PROBLEM STATEMENT → The entries that follow must be given again exactly, with the pictures excluded.

(INFORMATION Opens)

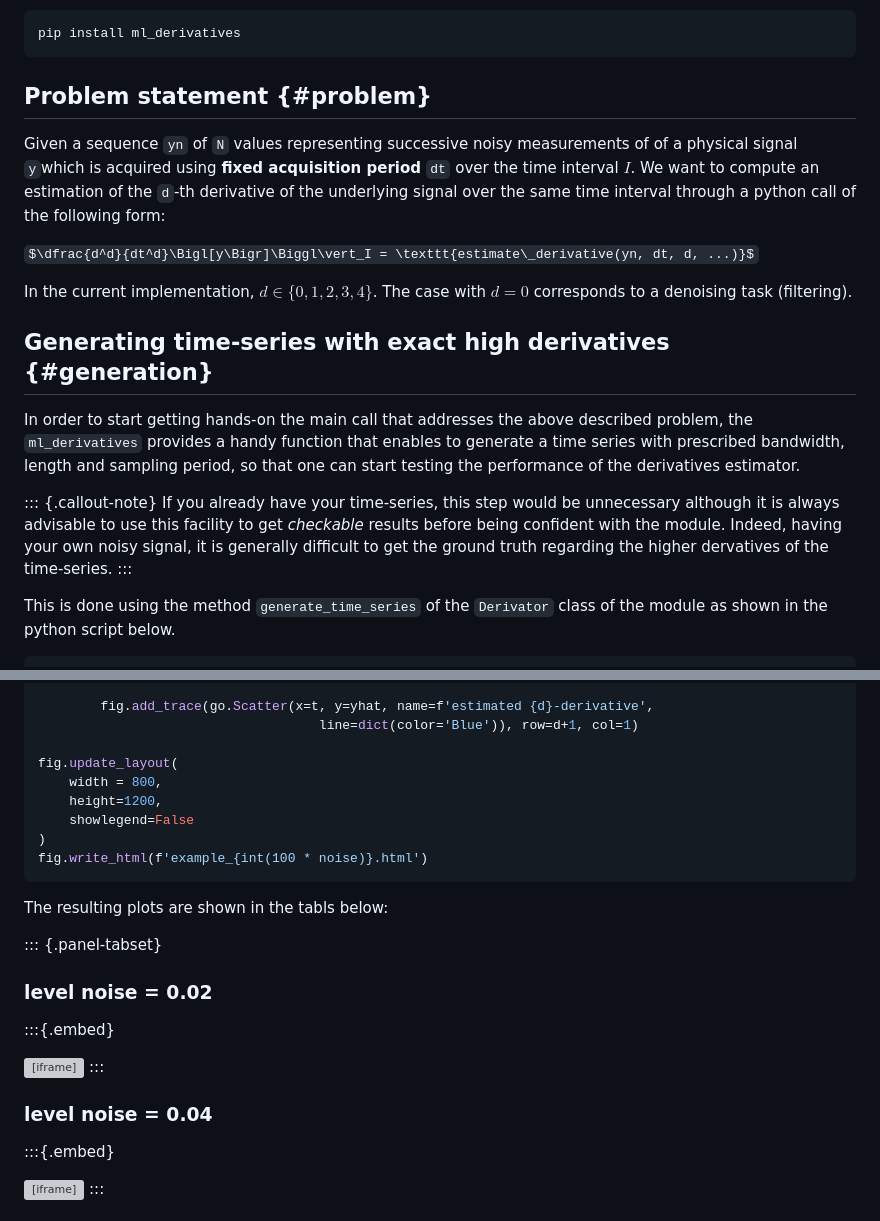
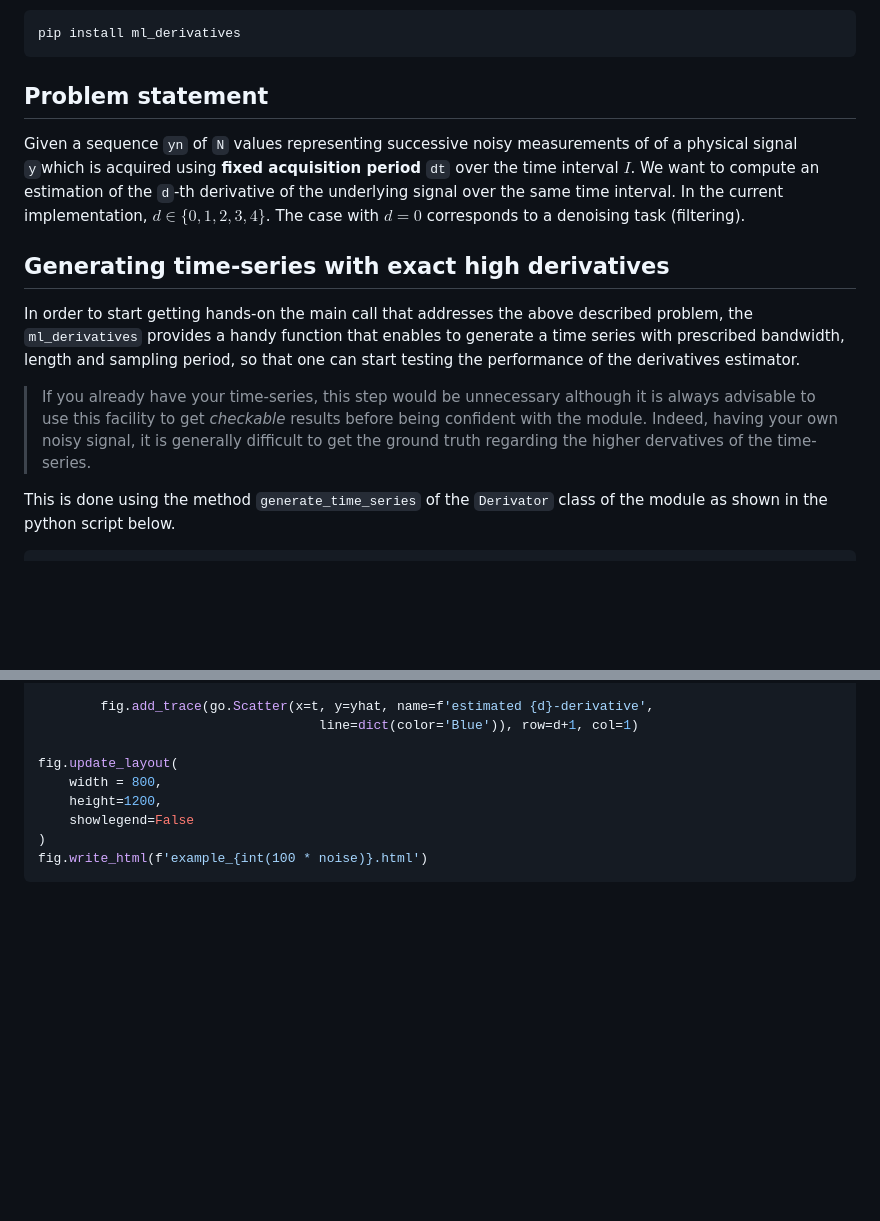
Before and after one commit to mazenalamir/ml_derivatives, a Markdown page: README.md, 2 parts joined by grey strips. Rendered like a GitHub page; some formulas as TeX source; blank space fills up the shorter version; grey boxes are pictures that could not be loaded.

````diff
--- a/README.md
+++ b/README.md
@@ -29,20 +29,15 @@ The package will be made available soon through the standard installation script
 pip install ml_derivatives
 ```
 
-## Problem statement {#problem}
-Given a sequence `yn` of `N` values representing successive noisy measurements of of a physical signal `y`which is acquired using  **fixed acquisition period** `dt` over the time interval $I$. We want to compute an estimation of the `d`-th derivative of the underlying signal over the same time interval through a python call of the following form:
+## Problem statement
+Given a sequence `yn` of `N` values representing successive noisy measurements of of a physical signal `y`which is acquired using  **fixed acquisition period** `dt` over the time interval $I$. We want to compute an estimation of the `d`-th derivative of the underlying signal over the same time interval. In the current implementation, $d\in \{0,1,2,3,4\}$. The case with $d=0$ corresponds to a denoising task (filtering).
 
-$\dfrac{d^d}{dt^d}\Bigl[y\Bigr]\Biggl\vert_I = \texttt{estimate\_derivative(yn, dt, d, ...)}$
-
-In the current implementation, $d\in \{0,1,2,3,4\}$. The case with $d=0$ corresponds to a denoising task (filtering).
-
-## Generating time-series with exact high derivatives {#generation}
+## Generating time-series with exact high derivatives
 
 In order to start getting hands-on the main call that addresses the above described problem, the `ml_derivatives` provides a handy function that enables to generate a time series with prescribed bandwidth, length and sampling period, so that one can start testing the performance of the derivatives estimator.
 
-::: {.callout-note}
-If you already have your time-series, this step would be unnecessary although it is always advisable to use this facility to get *checkable* results before being confident with the module. Indeed, having your own noisy signal, it is generally difficult to get the ground truth regarding the higher dervatives of the time-series.
-:::
+
+> If you already have your time-series, this step would be unnecessary although it is always advisable to use this facility to get *checkable* results before being confident with the module. Indeed, having your own noisy signal, it is generally difficult to get the ground truth regarding the higher dervatives of the time-series.
 
 This is done using the method `generate_time_series` of the `Derivator` class of the module as shown in the python script below.
 
@@ -201,19 +147,3 @@ fig.update_layout(
 fig.write_html(f'example_{int(100 * noise)}.html')
 ```
 
-The resulting plots are shown in the tabls below:
-
-::: {.panel-tabset}
-
-### level noise = 0.02
-
-:::{.embed}
-<iframe src="images/example_2.html" width="1400" height="800"></iframe>
-:::
-
-### level noise = 0.04
-
-:::{.embed}
-<iframe src="images/example_4.html" width="1400" height="800"></iframe>
-:::
-
````
Also changed, not shown: other parts of README.md (+2 -65 lines).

(INFORMATION Closes)

OUTPUT →
Before and after one commit to mazenalamir/ml_derivatives, a Markdown page: README.md, 2 parts joined by grey strips. Rendered like a GitHub page; some formulas as TeX source; blank space fills up the shorter version; grey boxes are pictures that could not be loaded.

````diff
--- a/README.md
+++ b/README.md
@@ -29,20 +29,15 @@ The package will be made available soon through the standard installation script
 pip install ml_derivatives
 ```
 
-## Problem statement {#problem}
-Given a sequence `yn` of `N` values representing successive noisy measurements of of a physical signal `y`which is acquired using  **fixed acquisition period** `dt` over the time interval $I$. We want to compute an estimation of the `d`-th derivative of the underlying signal over the same time interval through a python call of the following form:
+## Problem statement
+Given a sequence `yn` of `N` values representing successive noisy measurements of of a physical signal `y`which is acquired using  **fixed acquisition period** `dt` over the time interval $I$. We want to compute an estimation of the `d`-th derivative of the underlying signal over the same time interval. In the current implementation, $d\in \{0,1,2,3,4\}$. The case with $d=0$ corresponds to a denoising task (filtering).
 
-$\dfrac{d^d}{dt^d}\Bigl[y\Bigr]\Biggl\vert_I = \texttt{estimate\_derivative(yn, dt, d, ...)}$
-
-In the current implementation, $d\in \{0,1,2,3,4\}$. The case with $d=0$ corresponds to a denoising task (filtering).
-
-## Generating time-series with exact high derivatives {#generation}
+## Generating time-series with exact high derivatives
 
 In order to start getting hands-on the main call that addresses the above described problem, the `ml_derivatives` provides a handy function that enables to generate a time series with prescribed bandwidth, length and sampling period, so that one can start testing the performance of the derivatives estimator.
 
-::: {.callout-note}
-If you already have your time-series, this step would be unnecessary although it is always advisable to use this facility to get *checkable* results before being confident with the module. Indeed, having your own noisy signal, it is generally difficult to get the ground truth regarding the higher dervatives of the time-series.
-:::
+
+> If you already have your time-series, this step would be unnecessary although it is always advisable to use this facility to get *checkable* results before being confident with the module. Indeed, having your own noisy signal, it is generally difficult to get the ground truth regarding the higher dervatives of the time-series.
 
 This is done using the method `generate_time_series` of the `Derivator` class of the module as shown in the python script below.
 
@@ -201,19 +147,3 @@ fig.update_layout(
 fig.write_html(f'example_{int(100 * noise)}.html')
 ```
 
-The resulting plots are shown in the tabls below:
-
-::: {.panel-tabset}
-
-### level noise = 0.02
-
-:::{.embed}
-<iframe src="images/example_2.html" width="1400" height="800"></iframe>
-:::
-
-### level noise = 0.04
-
-:::{.embed}
-<iframe src="images/example_4.html" width="1400" height="800"></iframe>
-:::
-
````
Also changed, not shown: other parts of README.md (+2 -65 lines).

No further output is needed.